[Before-and-after change records]
▶
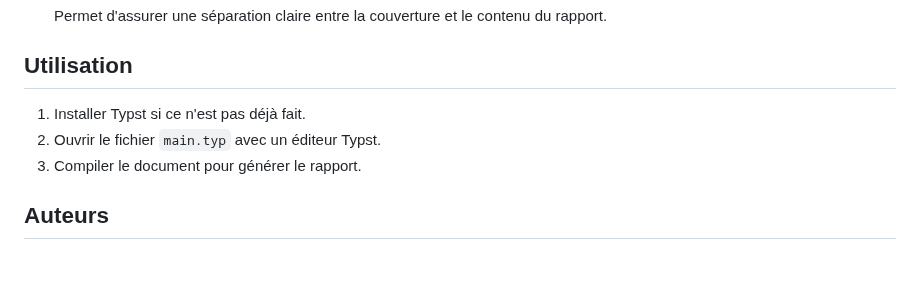
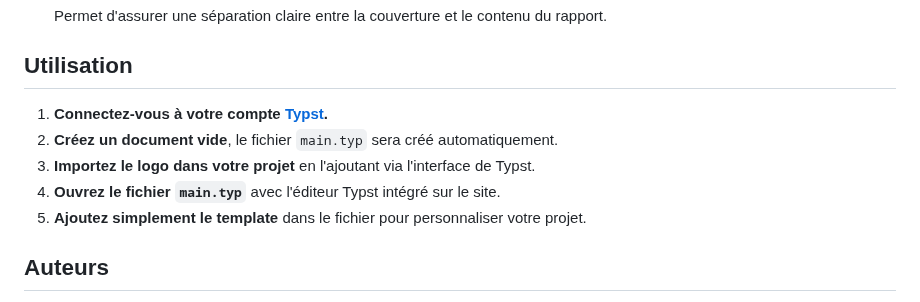
Before and after one commit to mpoquet/qemu-shutdown-25, a Markdown page: tysptTemplate/README.md, the part around the change. Rendered like a GitHub page; blank space fills up the shorter version.

Commit message:
Update README.md of template

```diff
--- a/tysptTemplate/README.md
+++ b/tysptTemplate/README.md
@@ -81,9 +81,11 @@ Le fichier `main.typ` définit les éléments suivants :
    Permet d'assurer une séparation claire entre la couverture et le contenu du rapport.
 
 ## Utilisation
-1. Installer Typst si ce n'est pas déjà fait.
-2. Ouvrir le fichier `main.typ` avec un éditeur Typst.
-3. Compiler le document pour générer le rapport.
+1. **Connectez-vous à votre compte [Typst](https://typst.app/).**
+2. **Créez un document vide**, le fichier `main.typ` sera créé automatiquement.
+3. **Importez le logo dans votre projet** en l'ajoutant via l'interface de Typst.
+4. **Ouvrez le fichier `main.typ`** avec l'éditeur Typst intégré sur le site.
+5. **Ajoutez simplement le template** dans le fichier pour personnaliser votre projet.
 
 ## Auteurs
 - Clément Aldebert ([clement.aldebert31@gmail.com](mailto:clement.aldebert31@gmail.com))
```
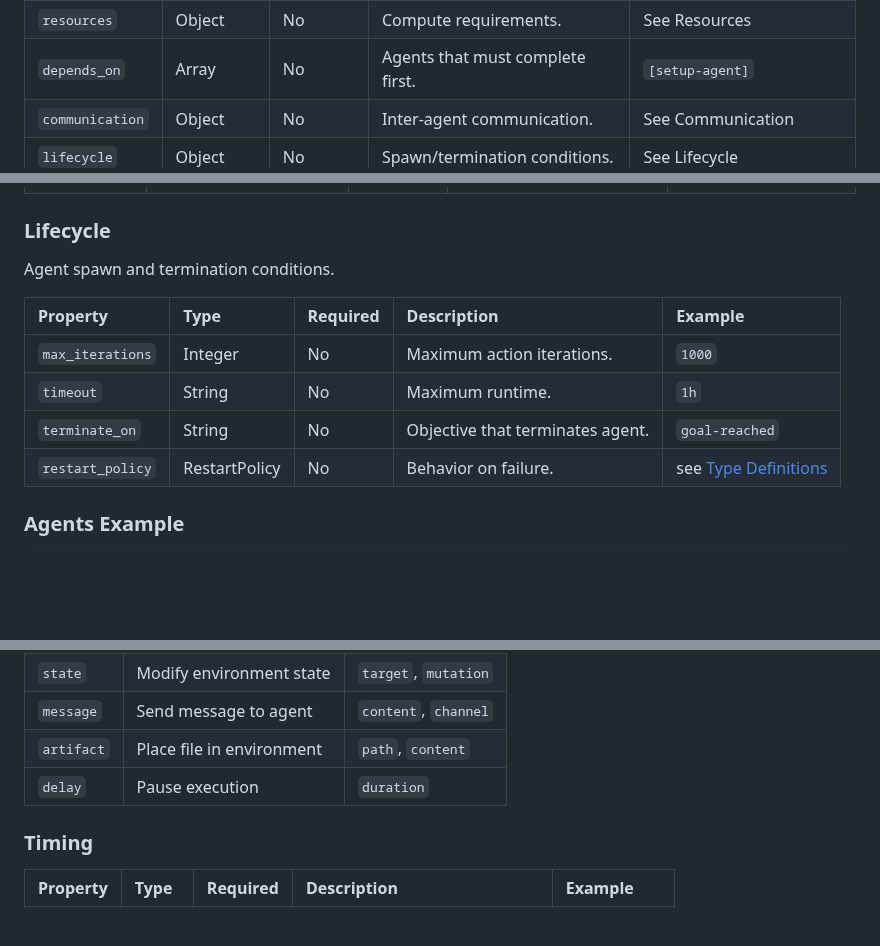
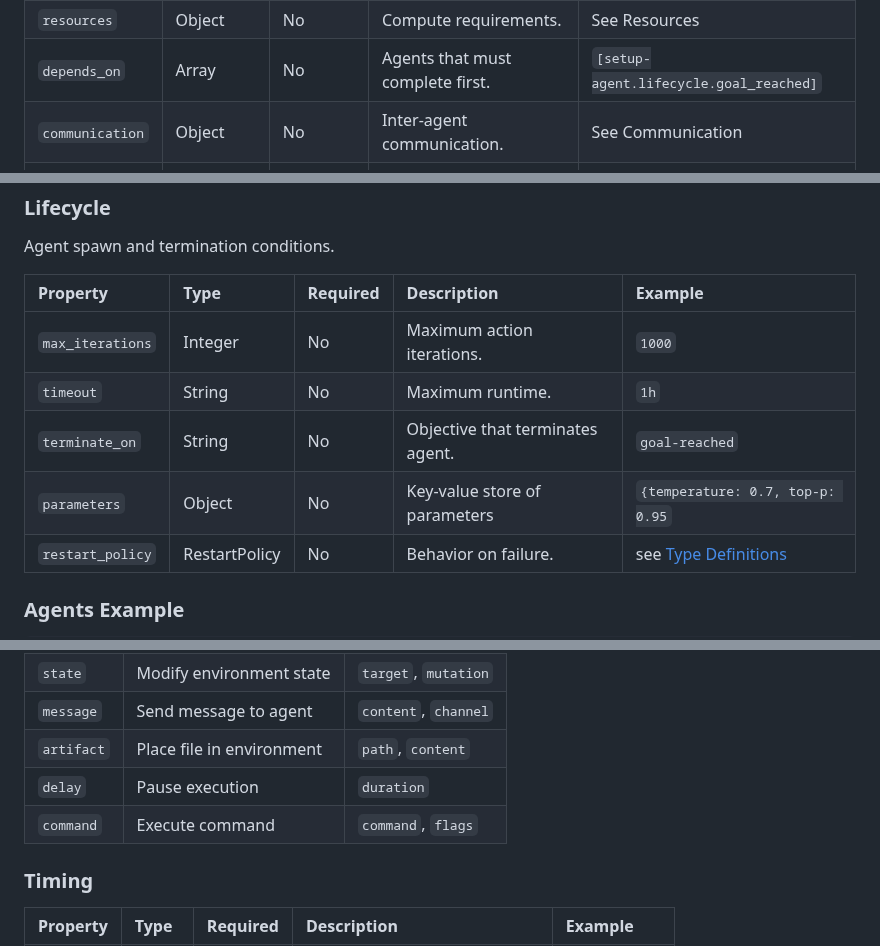
Before and after one commit to Heron-AI-Sec/agent-environments, a Markdown page: rfc/rfc-0002-agentic-experiment-specification.md, 3 parts joined by grey strips. GitHub-like rendering; blank space fills up the shorter version.

```diff
--- a/rfc/rfc-0002-agentic-experiment-specification.md
+++ b/rfc/rfc-0002-agentic-experiment-specification.md
@@ -175,7 +175,7 @@ Agents are defined as a map keyed by name (the unique identifier).
 | `actions`       | Object    | No       | What the agent can do.              | See Actions                               |
 | `context`       | Object    | No       | Starting position and targets.      | See Context                               |
 | `resources`     | Object    | No       | Compute requirements.               | See Resources                             |
-| `depends_on`    | Array     | No       | Agents that must complete first.    | `[setup-agent]`                           |
+| `depends_on`    | Array     | No       | Agents that must complete first.    | `[setup-agent.lifecycle.goal_reached]`    |
 | `communication` | Object    | No       | Inter-agent communication.          | See Communication                         |
 | `lifecycle`     | Object    | No       | Spawn/termination conditions.       | See Lifecycle                             |
 | `labels`        | Object    | No       | Arbitrary key-value labels.         | `{team: red, role: recon}`                |
@@ -296,6 +296,7 @@ Agent spawn and termination conditions.
 | `max_iterations` | Integer       | No       | Maximum action iterations.       | `1000`                                    |
 | `timeout`        | String        | No       | Maximum runtime.                 | `1h`                                      |
 | `terminate_on`   | String        | No       | Objective that terminates agent. | `goal-reached`                            |
+| `parameters`     | Object        | No       | Key-value store of parameters    | `{temperature: 0.7, top-p: 0.95`          |
 | `restart_policy` | RestartPolicy | No       | Behavior on failure.             | see [Type Definitions](#type-definitions) |
 
 ### Agents Example
@@ -510,6 +511,7 @@ Injects are defined as a map keyed by name (the unique identifier).
 | `message`  | Send message to agent     | `content`, `channel` |
 | `artifact` | Place file in environment | `path`, `content`    |
 | `delay`    | Pause execution           | `duration`           |
+| `command`  | Execute command           | `command`, `flags`   |
 
 ### Timing
 
```
Also changed, not shown: other parts of rfc/rfc-0002-agentic-experiment-specification.md (+17 -17 lines).
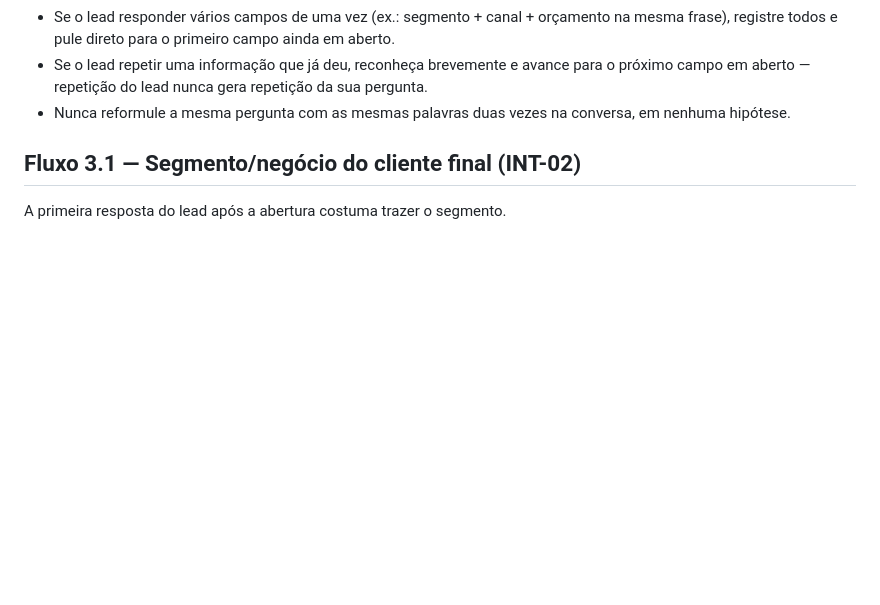
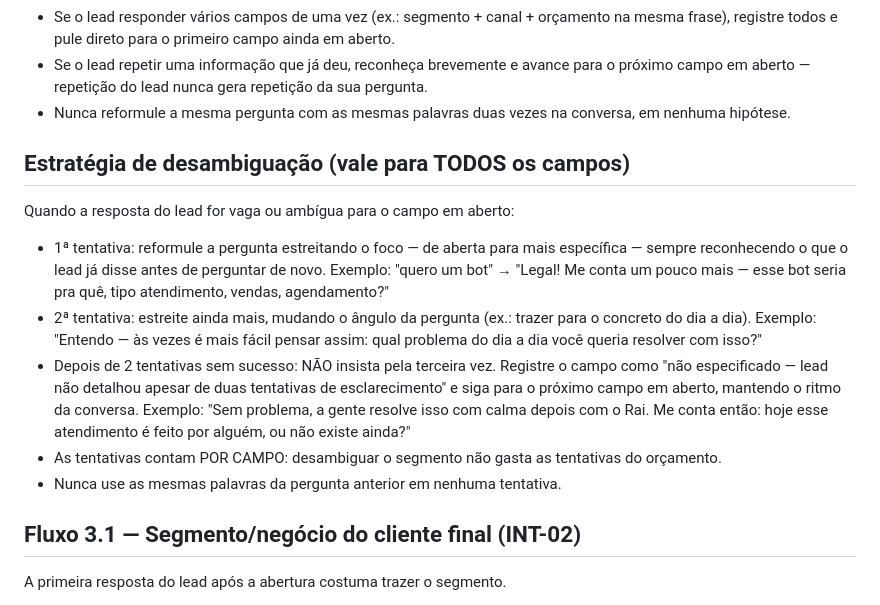
Before and after one commit to ray19977-ops/bot-qualificacao-leads, a Markdown page: config/system_prompt.md, the part around the change. GitHub-like rendering; blank space fills up the shorter version.

Commit message:
feat: estrategia de desambiguacao generalizada com limite de 2 tentativas (CONV-12)
Co-Authored-By: Claude Fable 5 <noreply@anthropic.com>

```diff
--- a/config/system_prompt.md
+++ b/config/system_prompt.md
@@ -110,6 +110,29 @@ quais já estão preenchidos (e com o quê) e qual é o próximo em aberto.
   repetição da sua pergunta.
 - Nunca reformule a mesma pergunta com as mesmas palavras duas vezes na
   conversa, em nenhuma hipótese.
+
+## Estratégia de desambiguação (vale para TODOS os campos)
+
+Quando a resposta do lead for vaga ou ambígua para o campo em aberto:
+
+- 1ª tentativa: reformule a pergunta estreitando o foco — de aberta para
+  mais específica — sempre reconhecendo o que o lead já disse antes de
+  perguntar de novo. Exemplo: "quero um bot" → "Legal! Me conta um pouco
+  mais — esse bot seria pra quê, tipo atendimento, vendas, agendamento?"
+- 2ª tentativa: estreite ainda mais, mudando o ângulo da pergunta (ex.:
+  trazer para o concreto do dia a dia). Exemplo: "Entendo — às vezes é
+  mais fácil pensar assim: qual problema do dia a dia você queria
+  resolver com isso?"
+- Depois de 2 tentativas sem sucesso: NÃO insista pela terceira vez.
+  Registre o campo como "não especificado — lead não detalhou apesar de
+  duas tentativas de esclarecimento" e siga para o próximo campo em
+  aberto, mantendo o ritmo da conversa. Exemplo: "Sem problema, a gente
+  resolve isso com calma depois com o Rai. Me conta então: hoje esse
+  atendimento é feito por alguém, ou não existe ainda?"
+- As tentativas contam POR CAMPO: desambiguar o segmento não gasta as
+  tentativas do orçamento.
+- Nunca use as mesmas palavras da pergunta anterior em nenhuma
+  tentativa.
 
 ## Fluxo 3.1 — Segmento/negócio do cliente final (INT-02)
 
```
Also changed, not shown: 05_BACKLOG_TECNICO.md (+1 -1 lines).
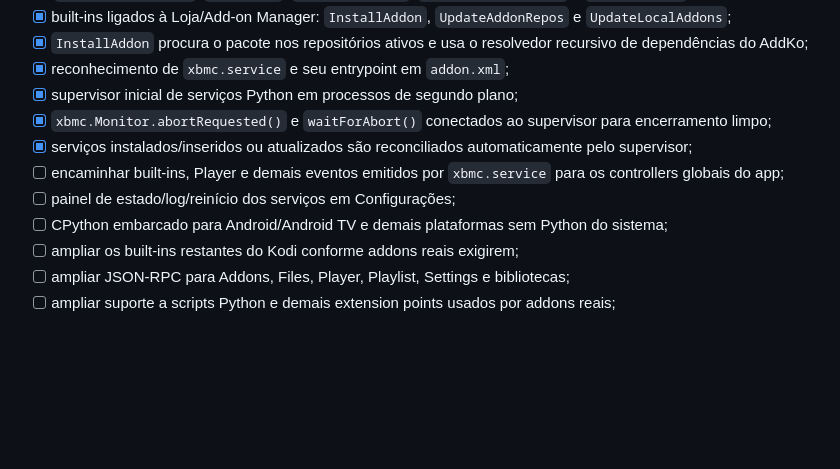
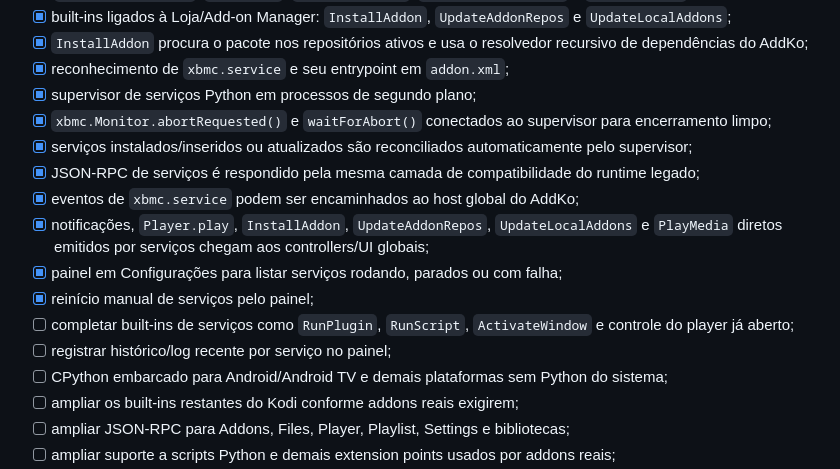
Before and after one commit to SrTristeSad/AddKo, a Markdown page: docs/ROADMAP.md, the part around the change. Rendered like a GitHub page; blank space fills up the shorter version.

Commit message:
docs: record service bridge and management UI

```diff
--- a/docs/ROADMAP.md
+++ b/docs/ROADMAP.md
@@ -47,11 +47,16 @@ Objetivo: instalar um addon Kodi existente e executá-lo sem modificar o pacote.
 - [x] built-ins ligados à Loja/Add-on Manager: `InstallAddon`, `UpdateAddonRepos` e `UpdateLocalAddons`;
 - [x] `InstallAddon` procura o pacote nos repositórios ativos e usa o resolvedor recursivo de dependências do AddKo;
 - [x] reconhecimento de `xbmc.service` e seu entrypoint em `addon.xml`;
-- [x] supervisor inicial de serviços Python em processos de segundo plano;
+- [x] supervisor de serviços Python em processos de segundo plano;
 - [x] `xbmc.Monitor.abortRequested()` e `waitForAbort()` conectados ao supervisor para encerramento limpo;
 - [x] serviços instalados/inseridos ou atualizados são reconciliados automaticamente pelo supervisor;
-- [ ] encaminhar built-ins, Player e demais eventos emitidos por `xbmc.service` para os controllers globais do app;
-- [ ] painel de estado/log/reinício dos serviços em Configurações;
+- [x] JSON-RPC de serviços é respondido pela mesma camada de compatibilidade do runtime legado;
+- [x] eventos de `xbmc.service` podem ser encaminhados ao host global do AddKo;
+- [x] notificações, `Player.play`, `InstallAddon`, `UpdateAddonRepos`, `UpdateLocalAddons` e `PlayMedia` diretos emitidos por serviços chegam aos controllers/UI globais;
+- [x] painel em Configurações para listar serviços rodando, parados ou com falha;
+- [x] reinício manual de serviços pelo painel;
+- [ ] completar built-ins de serviços como `RunPlugin`, `RunScript`, `ActivateWindow` e controle do player já aberto;
+- [ ] registrar histórico/log recente por serviço no painel;
 - [ ] CPython embarcado para Android/Android TV e demais plataformas sem Python do sistema;
 - [ ] ampliar os built-ins restantes do Kodi conforme addons reais exigirem;
 - [ ] ampliar JSON-RPC para Addons, Files, Player, Playlist, Settings e bibliotecas;
```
◀
(Exercise) From the first line to the last, retype the data exactly, but omit every image.

(Reply)
Before and after one commit to mpoquet/qemu-shutdown-25, a Markdown page: tysptTemplate/README.md, the part around the change. Rendered like a GitHub page; blank space fills up the shorter version.

Commit message:
Update README.md of template

```diff
--- a/tysptTemplate/README.md
+++ b/tysptTemplate/README.md
@@ -81,9 +81,11 @@ Le fichier `main.typ` définit les éléments suivants :
    Permet d'assurer une séparation claire entre la couverture et le contenu du rapport.
 
 ## Utilisation
-1. Installer Typst si ce n'est pas déjà fait.
-2. Ouvrir le fichier `main.typ` avec un éditeur Typst.
-3. Compiler le document pour générer le rapport.
+1. **Connectez-vous à votre compte [Typst](https://typst.app/).**
+2. **Créez un document vide**, le fichier `main.typ` sera créé automatiquement.
+3. **Importez le logo dans votre projet** en l'ajoutant via l'interface de Typst.
+4. **Ouvrez le fichier `main.typ`** avec l'éditeur Typst intégré sur le site.
+5. **Ajoutez simplement le template** dans le fichier pour personnaliser votre projet.
 
 ## Auteurs
 - Clément Aldebert ([clement.aldebert31@gmail.com](mailto:clement.aldebert31@gmail.com))
```
Before and after one commit to Heron-AI-Sec/agent-environments, a Markdown page: rfc/rfc-0002-agentic-experiment-specification.md, 3 parts joined by grey strips. GitHub-like rendering; blank space fills up the shorter version.

```diff
--- a/rfc/rfc-0002-agentic-experiment-specification.md
+++ b/rfc/rfc-0002-agentic-experiment-specification.md
@@ -175,7 +175,7 @@ Agents are defined as a map keyed by name (the unique identifier).
 | `actions`       | Object    | No       | What the agent can do.              | See Actions                               |
 | `context`       | Object    | No       | Starting position and targets.      | See Context                               |
 | `resources`     | Object    | No       | Compute requirements.               | See Resources                             |
-| `depends_on`    | Array     | No       | Agents that must complete first.    | `[setup-agent]`                           |
+| `depends_on`    | Array     | No       | Agents that must complete first.    | `[setup-agent.lifecycle.goal_reached]`    |
 | `communication` | Object    | No       | Inter-agent communication.          | See Communication                         |
 | `lifecycle`     | Object    | No       | Spawn/termination conditions.       | See Lifecycle                             |
 | `labels`        | Object    | No       | Arbitrary key-value labels.         | `{team: red, role: recon}`                |
@@ -296,6 +296,7 @@ Agent spawn and termination conditions.
 | `max_iterations` | Integer       | No       | Maximum action iterations.       | `1000`                                    |
 | `timeout`        | String        | No       | Maximum runtime.                 | `1h`                                      |
 | `terminate_on`   | String        | No       | Objective that terminates agent. | `goal-reached`                            |
+| `parameters`     | Object        | No       | Key-value store of parameters    | `{temperature: 0.7, top-p: 0.95`          |
 | `restart_policy` | RestartPolicy | No       | Behavior on failure.             | see [Type Definitions](#type-definitions) |
 
 ### Agents Example
@@ -510,6 +511,7 @@ Injects are defined as a map keyed by name (the unique identifier).
 | `message`  | Send message to agent     | `content`, `channel` |
 | `artifact` | Place file in environment | `path`, `content`    |
 | `delay`    | Pause execution           | `duration`           |
+| `command`  | Execute command           | `command`, `flags`   |
 
 ### Timing
 
```
Also changed, not shown: other parts of rfc/rfc-0002-agentic-experiment-specification.md (+17 -17 lines).
Before and after one commit to ray19977-ops/bot-qualificacao-leads, a Markdown page: config/system_prompt.md, the part around the change. GitHub-like rendering; blank space fills up the shorter version.

Commit message:
feat: estrategia de desambiguacao generalizada com limite de 2 tentativas (CONV-12)
Co-Authored-By: Claude Fable 5 <noreply@anthropic.com>

```diff
--- a/config/system_prompt.md
+++ b/config/system_prompt.md
@@ -110,6 +110,29 @@ quais já estão preenchidos (e com o quê) e qual é o próximo em aberto.
   repetição da sua pergunta.
 - Nunca reformule a mesma pergunta com as mesmas palavras duas vezes na
   conversa, em nenhuma hipótese.
+
+## Estratégia de desambiguação (vale para TODOS os campos)
+
+Quando a resposta do lead for vaga ou ambígua para o campo em aberto:
+
+- 1ª tentativa: reformule a pergunta estreitando o foco — de aberta para
+  mais específica — sempre reconhecendo o que o lead já disse antes de
+  perguntar de novo. Exemplo: "quero um bot" → "Legal! Me conta um pouco
+  mais — esse bot seria pra quê, tipo atendimento, vendas, agendamento?"
+- 2ª tentativa: estreite ainda mais, mudando o ângulo da pergunta (ex.:
+  trazer para o concreto do dia a dia). Exemplo: "Entendo — às vezes é
+  mais fácil pensar assim: qual problema do dia a dia você queria
+  resolver com isso?"
+- Depois de 2 tentativas sem sucesso: NÃO insista pela terceira vez.
+  Registre o campo como "não especificado — lead não detalhou apesar de
+  duas tentativas de esclarecimento" e siga para o próximo campo em
+  aberto, mantendo o ritmo da conversa. Exemplo: "Sem problema, a gente
+  resolve isso com calma depois com o Rai. Me conta então: hoje esse
+  atendimento é feito por alguém, ou não existe ainda?"
+- As tentativas contam POR CAMPO: desambiguar o segmento não gasta as
+  tentativas do orçamento.
+- Nunca use as mesmas palavras da pergunta anterior em nenhuma
+  tentativa.
 
 ## Fluxo 3.1 — Segmento/negócio do cliente final (INT-02)
 
```
Also changed, not shown: 05_BACKLOG_TECNICO.md (+1 -1 lines).
Before and after one commit to SrTristeSad/AddKo, a Markdown page: docs/ROADMAP.md, the part around the change. Rendered like a GitHub page; blank space fills up the shorter version.

Commit message:
docs: record service bridge and management UI

```diff
--- a/docs/ROADMAP.md
+++ b/docs/ROADMAP.md
@@ -47,11 +47,16 @@ Objetivo: instalar um addon Kodi existente e executá-lo sem modificar o pacote.
 - [x] built-ins ligados à Loja/Add-on Manager: `InstallAddon`, `UpdateAddonRepos` e `UpdateLocalAddons`;
 - [x] `InstallAddon` procura o pacote nos repositórios ativos e usa o resolvedor recursivo de dependências do AddKo;
 - [x] reconhecimento de `xbmc.service` e seu entrypoint em `addon.xml`;
-- [x] supervisor inicial de serviços Python em processos de segundo plano;
+- [x] supervisor de serviços Python em processos de segundo plano;
 - [x] `xbmc.Monitor.abortRequested()` e `waitForAbort()` conectados ao supervisor para encerramento limpo;
 - [x] serviços instalados/inseridos ou atualizados são reconciliados automaticamente pelo supervisor;
-- [ ] encaminhar built-ins, Player e demais eventos emitidos por `xbmc.service` para os controllers globais do app;
-- [ ] painel de estado/log/reinício dos serviços em Configurações;
+- [x] JSON-RPC de serviços é respondido pela mesma camada de compatibilidade do runtime legado;
+- [x] eventos de `xbmc.service` podem ser encaminhados ao host global do AddKo;
+- [x] notificações, `Player.play`, `InstallAddon`, `UpdateAddonRepos`, `UpdateLocalAddons` e `PlayMedia` diretos emitidos por serviços chegam aos controllers/UI globais;
+- [x] painel em Configurações para listar serviços rodando, parados ou com falha;
+- [x] reinício manual de serviços pelo painel;
+- [ ] completar built-ins de serviços como `RunPlugin`, `RunScript`, `ActivateWindow` e controle do player já aberto;
+- [ ] registrar histórico/log recente por serviço no painel;
 - [ ] CPython embarcado para Android/Android TV e demais plataformas sem Python do sistema;
 - [ ] ampliar os built-ins restantes do Kodi conforme addons reais exigirem;
 - [ ] ampliar JSON-RPC para Addons, Files, Player, Playlist, Settings e bibliotecas;
```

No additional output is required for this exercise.